Directed by Stephen Herek, the film uses this idea to tell the story of Chris “Izzy” Cole (Mark Wahlberg), who goes from singer for a Steel Dragon cover act, to the real deal almost overnight. He instantly feels all of the highs and lows going from obscurity to the big leagues, with many of his personal relationships ultimately straining as a result, including his romance with girlfriend/manager Emily Poule (Jennifer Aniston).

Having previous experience as lead singer for Marky Mark and the Funky Bunch, Wahlberg pulls off playing Cole like a pro. He’s surrounded by more ‘real life’ musicians throughout the film, with guitarist Zakk Wylde (Ozzy Osbourne/Black Label Society), bassist Jeff Pilson (Dokken), and drummer Jason Bonham (Led Zeppelin) making up the rest of the lineup of the fictional Steel Dragon.

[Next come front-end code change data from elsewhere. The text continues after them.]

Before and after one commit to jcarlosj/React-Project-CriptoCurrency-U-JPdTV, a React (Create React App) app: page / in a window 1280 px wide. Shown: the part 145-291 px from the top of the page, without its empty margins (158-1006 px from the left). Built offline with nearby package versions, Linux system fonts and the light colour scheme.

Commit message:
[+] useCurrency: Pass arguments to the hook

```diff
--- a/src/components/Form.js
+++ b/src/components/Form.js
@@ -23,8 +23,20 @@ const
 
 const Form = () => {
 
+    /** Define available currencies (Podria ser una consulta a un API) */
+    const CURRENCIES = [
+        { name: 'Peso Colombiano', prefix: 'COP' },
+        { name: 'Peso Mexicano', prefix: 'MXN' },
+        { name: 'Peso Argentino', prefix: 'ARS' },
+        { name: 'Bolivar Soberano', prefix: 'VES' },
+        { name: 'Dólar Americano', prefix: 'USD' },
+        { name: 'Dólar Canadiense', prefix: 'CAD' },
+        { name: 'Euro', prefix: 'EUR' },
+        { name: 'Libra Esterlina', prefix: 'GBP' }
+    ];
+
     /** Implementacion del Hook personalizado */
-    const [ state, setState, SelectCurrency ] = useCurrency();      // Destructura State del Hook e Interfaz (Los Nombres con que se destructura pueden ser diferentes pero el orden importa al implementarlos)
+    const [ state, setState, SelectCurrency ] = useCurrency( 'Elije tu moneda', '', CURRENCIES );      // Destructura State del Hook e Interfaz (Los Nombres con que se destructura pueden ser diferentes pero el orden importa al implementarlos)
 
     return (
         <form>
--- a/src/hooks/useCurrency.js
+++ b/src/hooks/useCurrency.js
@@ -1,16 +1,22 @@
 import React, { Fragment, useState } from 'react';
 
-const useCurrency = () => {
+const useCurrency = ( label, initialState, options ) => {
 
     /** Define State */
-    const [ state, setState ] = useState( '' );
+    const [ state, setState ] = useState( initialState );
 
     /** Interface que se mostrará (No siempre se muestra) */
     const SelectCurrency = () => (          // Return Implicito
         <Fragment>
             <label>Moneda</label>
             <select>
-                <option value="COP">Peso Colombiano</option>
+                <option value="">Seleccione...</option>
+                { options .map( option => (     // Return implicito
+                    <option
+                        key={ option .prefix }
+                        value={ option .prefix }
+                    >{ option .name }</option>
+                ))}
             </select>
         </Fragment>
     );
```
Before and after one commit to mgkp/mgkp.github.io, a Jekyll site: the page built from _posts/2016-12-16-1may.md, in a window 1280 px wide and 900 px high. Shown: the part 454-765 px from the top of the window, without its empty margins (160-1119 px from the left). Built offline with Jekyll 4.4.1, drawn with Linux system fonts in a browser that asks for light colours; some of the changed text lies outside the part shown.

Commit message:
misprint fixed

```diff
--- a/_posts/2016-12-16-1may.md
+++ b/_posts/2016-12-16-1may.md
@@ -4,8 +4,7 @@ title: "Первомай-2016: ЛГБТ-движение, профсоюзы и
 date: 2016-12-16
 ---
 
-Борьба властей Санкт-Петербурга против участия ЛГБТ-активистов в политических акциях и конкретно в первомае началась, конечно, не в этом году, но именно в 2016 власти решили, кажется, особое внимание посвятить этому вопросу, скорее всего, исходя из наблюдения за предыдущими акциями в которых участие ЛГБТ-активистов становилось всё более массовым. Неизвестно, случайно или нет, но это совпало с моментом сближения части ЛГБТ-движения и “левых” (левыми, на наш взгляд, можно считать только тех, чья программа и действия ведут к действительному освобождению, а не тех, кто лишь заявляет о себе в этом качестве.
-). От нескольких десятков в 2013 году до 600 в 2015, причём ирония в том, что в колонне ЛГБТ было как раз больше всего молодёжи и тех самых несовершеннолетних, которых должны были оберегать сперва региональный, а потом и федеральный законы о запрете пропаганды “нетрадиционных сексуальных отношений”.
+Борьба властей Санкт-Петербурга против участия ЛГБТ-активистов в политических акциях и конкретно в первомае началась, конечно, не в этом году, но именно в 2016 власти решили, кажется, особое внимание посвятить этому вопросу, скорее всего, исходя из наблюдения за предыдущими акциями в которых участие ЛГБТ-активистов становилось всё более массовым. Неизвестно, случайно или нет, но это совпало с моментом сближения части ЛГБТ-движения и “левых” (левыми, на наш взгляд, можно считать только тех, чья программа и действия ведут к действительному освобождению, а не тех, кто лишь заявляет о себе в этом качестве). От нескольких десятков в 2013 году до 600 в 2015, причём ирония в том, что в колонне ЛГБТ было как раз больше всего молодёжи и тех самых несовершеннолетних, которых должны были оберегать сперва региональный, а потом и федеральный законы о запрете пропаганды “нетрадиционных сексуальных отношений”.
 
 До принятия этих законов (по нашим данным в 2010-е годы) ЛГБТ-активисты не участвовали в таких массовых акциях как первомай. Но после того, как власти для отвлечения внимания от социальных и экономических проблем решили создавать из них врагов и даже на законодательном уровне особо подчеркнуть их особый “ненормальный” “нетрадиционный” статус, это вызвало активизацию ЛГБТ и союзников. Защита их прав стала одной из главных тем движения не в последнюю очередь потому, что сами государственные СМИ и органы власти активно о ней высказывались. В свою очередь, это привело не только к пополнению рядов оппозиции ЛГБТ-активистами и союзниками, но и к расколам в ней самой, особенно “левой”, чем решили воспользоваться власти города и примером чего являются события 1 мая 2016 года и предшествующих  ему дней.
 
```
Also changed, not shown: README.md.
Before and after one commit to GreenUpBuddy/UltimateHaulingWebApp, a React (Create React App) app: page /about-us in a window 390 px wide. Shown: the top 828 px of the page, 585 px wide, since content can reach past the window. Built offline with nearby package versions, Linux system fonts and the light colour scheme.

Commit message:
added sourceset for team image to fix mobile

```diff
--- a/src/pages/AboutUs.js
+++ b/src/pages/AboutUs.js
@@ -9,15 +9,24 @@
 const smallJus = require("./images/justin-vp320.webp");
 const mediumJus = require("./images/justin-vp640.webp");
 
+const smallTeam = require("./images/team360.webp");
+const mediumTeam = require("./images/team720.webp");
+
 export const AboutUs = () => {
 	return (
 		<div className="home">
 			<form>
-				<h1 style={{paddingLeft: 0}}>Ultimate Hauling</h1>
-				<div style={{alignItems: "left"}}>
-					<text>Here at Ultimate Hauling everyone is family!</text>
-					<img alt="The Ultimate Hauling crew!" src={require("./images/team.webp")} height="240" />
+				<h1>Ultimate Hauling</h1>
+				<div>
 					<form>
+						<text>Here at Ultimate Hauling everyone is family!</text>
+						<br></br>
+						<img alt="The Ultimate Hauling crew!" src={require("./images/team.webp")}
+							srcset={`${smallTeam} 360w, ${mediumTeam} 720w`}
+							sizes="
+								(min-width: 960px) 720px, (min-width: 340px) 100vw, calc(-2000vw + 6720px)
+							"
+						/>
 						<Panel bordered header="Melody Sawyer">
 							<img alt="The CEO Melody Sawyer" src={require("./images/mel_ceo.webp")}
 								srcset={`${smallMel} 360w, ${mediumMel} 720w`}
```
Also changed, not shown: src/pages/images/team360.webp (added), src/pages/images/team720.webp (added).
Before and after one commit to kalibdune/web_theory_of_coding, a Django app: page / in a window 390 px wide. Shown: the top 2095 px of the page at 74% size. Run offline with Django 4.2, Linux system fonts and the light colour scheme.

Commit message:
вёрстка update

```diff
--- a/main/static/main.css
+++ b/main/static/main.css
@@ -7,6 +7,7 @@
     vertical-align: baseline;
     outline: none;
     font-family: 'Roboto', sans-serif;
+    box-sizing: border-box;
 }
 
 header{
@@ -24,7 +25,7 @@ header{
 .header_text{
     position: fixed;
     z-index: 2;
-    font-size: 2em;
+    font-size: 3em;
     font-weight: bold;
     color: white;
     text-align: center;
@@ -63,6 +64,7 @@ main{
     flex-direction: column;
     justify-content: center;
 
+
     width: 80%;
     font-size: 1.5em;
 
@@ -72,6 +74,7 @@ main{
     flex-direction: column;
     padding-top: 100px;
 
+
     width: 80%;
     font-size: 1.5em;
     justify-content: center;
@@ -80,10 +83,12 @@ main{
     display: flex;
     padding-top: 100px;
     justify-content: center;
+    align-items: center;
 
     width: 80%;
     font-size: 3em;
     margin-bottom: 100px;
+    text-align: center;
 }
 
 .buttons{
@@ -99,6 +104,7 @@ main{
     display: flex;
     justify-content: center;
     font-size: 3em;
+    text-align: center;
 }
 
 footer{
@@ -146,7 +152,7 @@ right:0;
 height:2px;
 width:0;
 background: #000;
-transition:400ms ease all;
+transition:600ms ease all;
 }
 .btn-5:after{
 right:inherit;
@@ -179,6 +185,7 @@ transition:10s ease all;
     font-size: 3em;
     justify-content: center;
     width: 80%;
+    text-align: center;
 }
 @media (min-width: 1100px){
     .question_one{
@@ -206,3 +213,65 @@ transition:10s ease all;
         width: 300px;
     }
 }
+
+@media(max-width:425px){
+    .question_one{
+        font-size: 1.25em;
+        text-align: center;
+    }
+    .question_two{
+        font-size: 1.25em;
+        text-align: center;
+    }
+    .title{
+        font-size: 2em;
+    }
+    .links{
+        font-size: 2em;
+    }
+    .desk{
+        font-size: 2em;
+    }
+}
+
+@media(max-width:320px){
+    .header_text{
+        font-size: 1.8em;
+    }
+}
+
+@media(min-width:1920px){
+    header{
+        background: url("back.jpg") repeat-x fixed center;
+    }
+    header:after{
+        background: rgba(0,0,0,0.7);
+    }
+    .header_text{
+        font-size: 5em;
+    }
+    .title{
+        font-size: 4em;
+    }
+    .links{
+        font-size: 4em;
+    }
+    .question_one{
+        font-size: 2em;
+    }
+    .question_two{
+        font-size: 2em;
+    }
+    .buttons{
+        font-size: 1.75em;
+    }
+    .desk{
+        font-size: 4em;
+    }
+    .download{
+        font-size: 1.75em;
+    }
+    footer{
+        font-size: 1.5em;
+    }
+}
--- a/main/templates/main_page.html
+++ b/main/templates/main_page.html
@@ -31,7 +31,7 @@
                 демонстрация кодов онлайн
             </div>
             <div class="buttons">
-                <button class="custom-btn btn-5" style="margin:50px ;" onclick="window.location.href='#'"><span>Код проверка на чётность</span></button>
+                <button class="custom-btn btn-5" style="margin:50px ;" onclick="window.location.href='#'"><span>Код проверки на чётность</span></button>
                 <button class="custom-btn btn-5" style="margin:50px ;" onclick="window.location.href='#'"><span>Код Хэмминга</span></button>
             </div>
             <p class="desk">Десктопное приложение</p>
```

The author (left) with former Judas Priest singer Tim “Ripper” Owens in 2019. Owens inspired the plot of Rock Star.

Outside of Steel Dragon, there’s use of many other notable musicians in the film; Slaughter drummer Blas Elias, Alter Bridge frontman Myles Kennedy, and even one time L.A. Guns/future Steel Panther lead singer Ralph Saenz (a.k.a. Michael Star – see photo below) all pop up at one point or another. There’s even an homage of sorts to the 1984 classic This is Spinal Tap, when the band is seen photographed on the same rooftop featured in said film.

Aside from featuring many original songs by the likes of KISS, Motley Crue, and Def Leppard (among many others) throughout, it also contains a number of covers re-imagined as Steel Dragon originals, such as the Steelheart track “We All Die Young.” And while the other members of the fictional outfit perform on these songs, oddly, Wahlberg does not sing on them. Instead the vocal duties are handled by Steelheart vocalist Miljenko Matijevic, and one-time Journey singer Jeff Scott Soto.

Making under $20 million on a $50-plus million dollar budget, Rock Star fell short of making the impression filmmakers had hoped it would; this could likely be attributed to the fact it was released just days before the September 11 terrorist attacks. Still, the film has since maintained a life of its own among fans, and remains a go-to, rags-to-riches rock journey to this day.

Steel Panther performing live in 2013; vocalist Michael Star makes a brief appearance in the film (photo courtesy of the author’s personal collection).